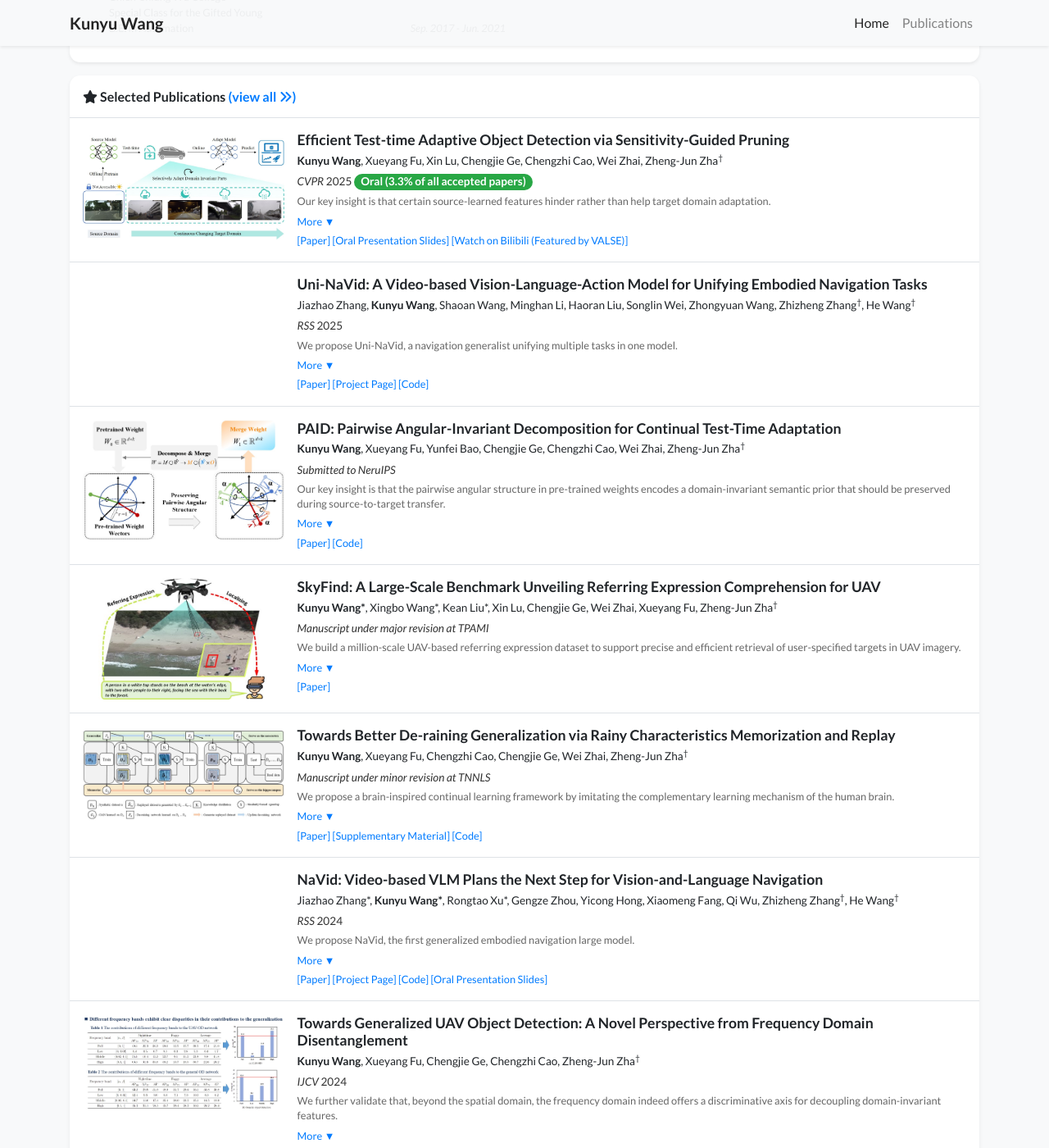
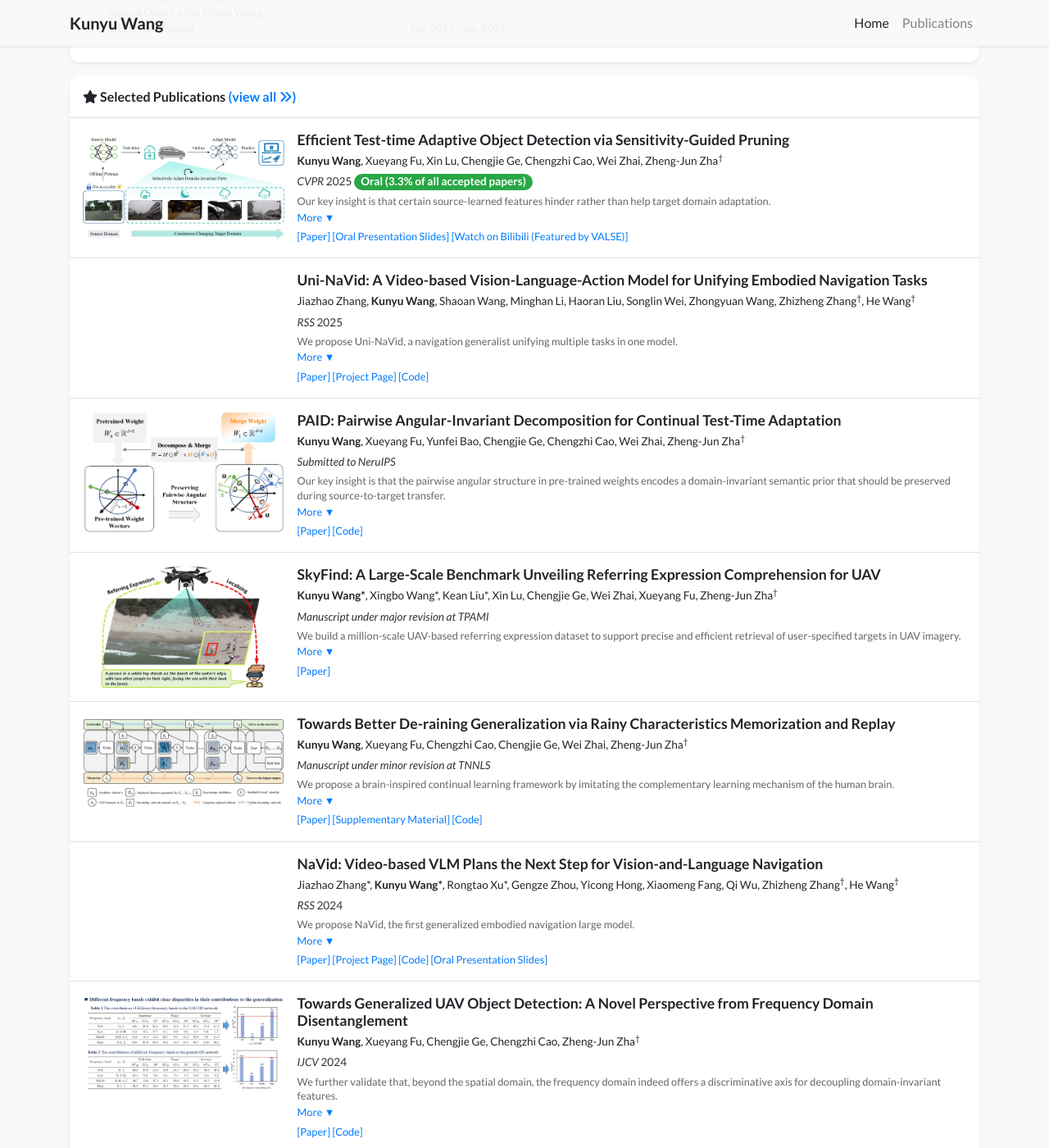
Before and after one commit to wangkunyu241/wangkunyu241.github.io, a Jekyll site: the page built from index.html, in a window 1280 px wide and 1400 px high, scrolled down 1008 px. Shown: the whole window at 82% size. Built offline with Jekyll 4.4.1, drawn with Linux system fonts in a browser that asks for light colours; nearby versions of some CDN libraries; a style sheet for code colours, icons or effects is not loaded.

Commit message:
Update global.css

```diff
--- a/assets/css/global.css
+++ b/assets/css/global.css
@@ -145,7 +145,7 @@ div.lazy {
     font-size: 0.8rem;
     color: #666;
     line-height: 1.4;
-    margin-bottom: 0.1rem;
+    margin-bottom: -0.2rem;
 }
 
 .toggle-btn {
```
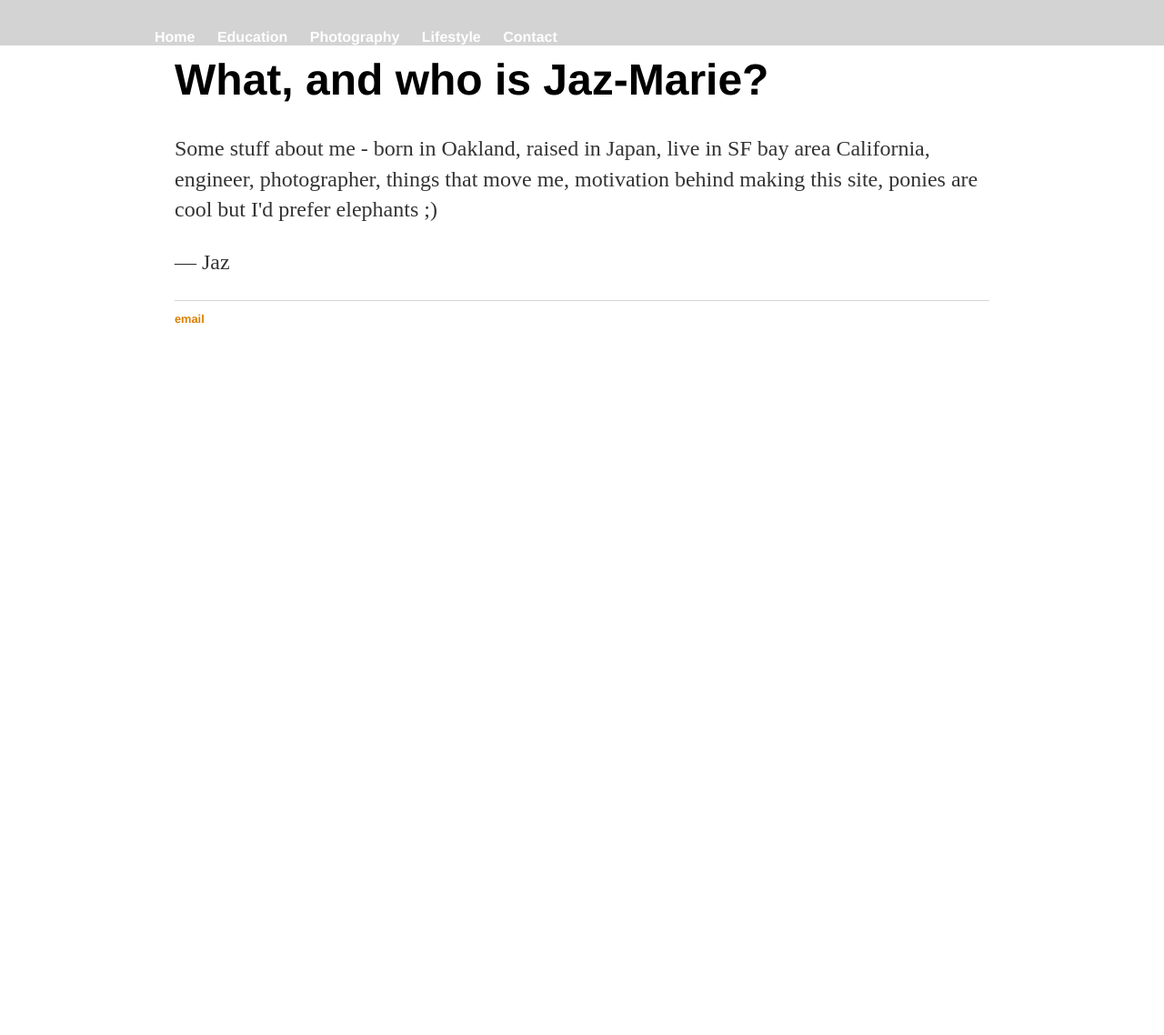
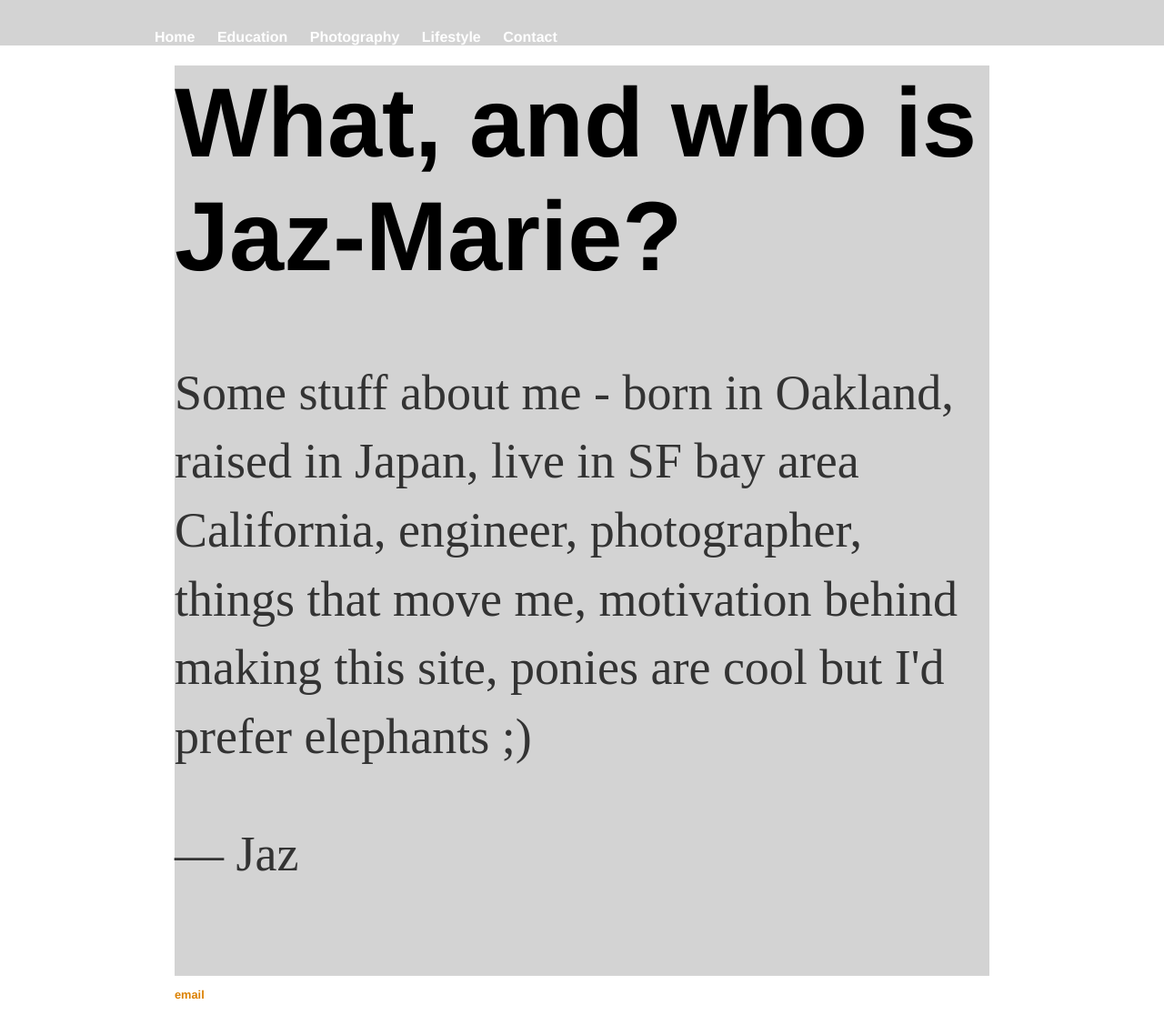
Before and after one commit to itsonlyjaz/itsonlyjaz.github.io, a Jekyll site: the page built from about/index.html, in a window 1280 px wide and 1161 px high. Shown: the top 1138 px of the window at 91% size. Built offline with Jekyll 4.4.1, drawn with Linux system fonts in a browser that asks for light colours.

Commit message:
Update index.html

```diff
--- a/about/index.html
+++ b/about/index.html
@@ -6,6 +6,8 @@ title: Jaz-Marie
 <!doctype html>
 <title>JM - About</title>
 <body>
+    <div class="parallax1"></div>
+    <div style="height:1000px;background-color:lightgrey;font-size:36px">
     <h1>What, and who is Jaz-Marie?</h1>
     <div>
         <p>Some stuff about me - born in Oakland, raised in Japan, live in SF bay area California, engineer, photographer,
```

- - - - -

**To do**
Would you show every line in the data above that contains the string "style"?

**Written reply**
Before and after one commit to wangkunyu241/wangkunyu241.github.io, a Jekyll site: the page built from index.html, in a window 1280 px wide and 1400 px high, scrolled down 1008 px. Shown: the whole window at 82% size. Built offline with Jekyll 4.4.1, drawn with Linux system fonts in a browser that asks for light colours; nearby versions of some CDN libraries; a style sheet for code colours, icons or effects is not loaded.
+    <div style="height:1000px;background-color:lightgrey;font-size:36px">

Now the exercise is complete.